A 2001 study, published by The Journal of the American Osteopathic Association, was conducted involving participants that gave a saliva sample to measure slgA levels before 20-minutes of OMT treatment. The conclusion is that there’s a “positive effect on slgA levels in persons experiencing high stress.” This can benefit both healthy and hospitalized patients, notes the source.
4. It’s a Proven Practice
Osteopathy is nothing new or trendy in the U.S.—the American Association of Colleges of Osteopathic Medicine notes it was practiced in the U.S. in the late 1800’s before it gravitated to France and consequently throughout the world.
The “philosophy” behind the practice was in response to “frequently harmful medicine” being practiced in America at the time, explains the source. It has changed over the years, however. “Osteopathic medicine is a uniquely American branch of medicine that has continued to evolve in the United States through the scientific method of discovery,” explains the association.
5. It’s Often Used for Back Pain
Many DOs specialize in back pain, and OMT can help alleviate this problem—at least according to the findings of a review presented by BioMed Central. The review looked at a number of controlled studies and the conclusion was that OMT “significantly reduced low back pain”.
The analysis “demonstrated significant pain reductions in trials of OMT vs. active treatment or placebo control and OMT vs. no treatment control,” it adds. The source also mentions there were similar positive results of OMT in both the U.S. and the U.K., and that “significant pain reductions” were noted for both short-term and long-term follow-ups.
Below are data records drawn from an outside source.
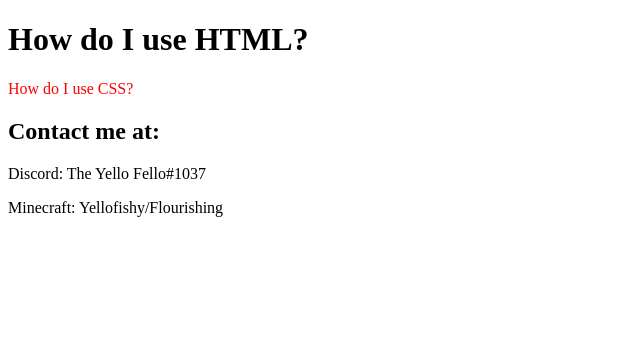
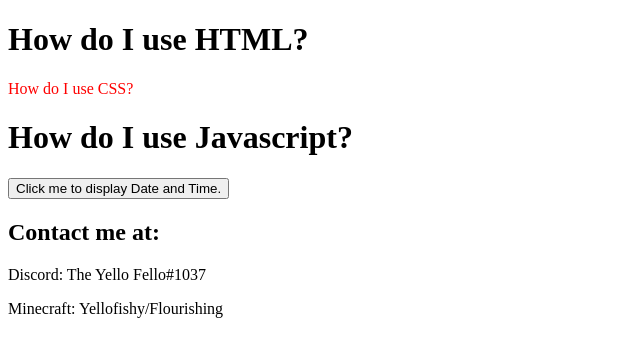
Before and after one commit to Yellofishy/yellofishy.github.io, a plain HTML site: page index.html in a window 1280 px wide. Shown: the whole page, without its empty margins (0-640 px from the left). Drawn offline with Linux system fonts and the light colour scheme.

Commit message:
Update index.html

```diff
--- a/index.html
+++ b/index.html
@@ -3,8 +3,18 @@
 <body>
 <h1>How do I use HTML?</h1>
 <font color="red">How do I use CSS?</font>
+<h1>How do I use Javascript?</h2>
+
+<button type="button"
+onclick="document.getElementById('demo').innerHTML = Date()">
+Click me to display Date and Time.</button>
+
+<p id="demo"></p>
+
 <h2>Contact me at:</h2>
    <p>Discord: The Yello Fello#1037</p>
    <p>Minecraft: Yellofishy/Flourishing</p>
+
+
 </body>
 </html>
```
6. Equipment is Not Used as Commonly
This information comes out of Canada, but the premise holds somewhat true across the board: osteopathic practitioners don’t use ultrasound machines and other technological tools like some physiotherapists and chiropractors, according to Intrinsi Osteopathic Therapy in Calgary.
Instead, osteopaths focus on using their hands as healing tools (much like massage therapists). “There is no tool that is as sensitive as human touch,” notes the source. The practitioners used their “knowledge of anatomy” to “understand the story being told by your tissues”. Gentle manipulation can help free up joints, tight muscles and tethered nerves, it adds.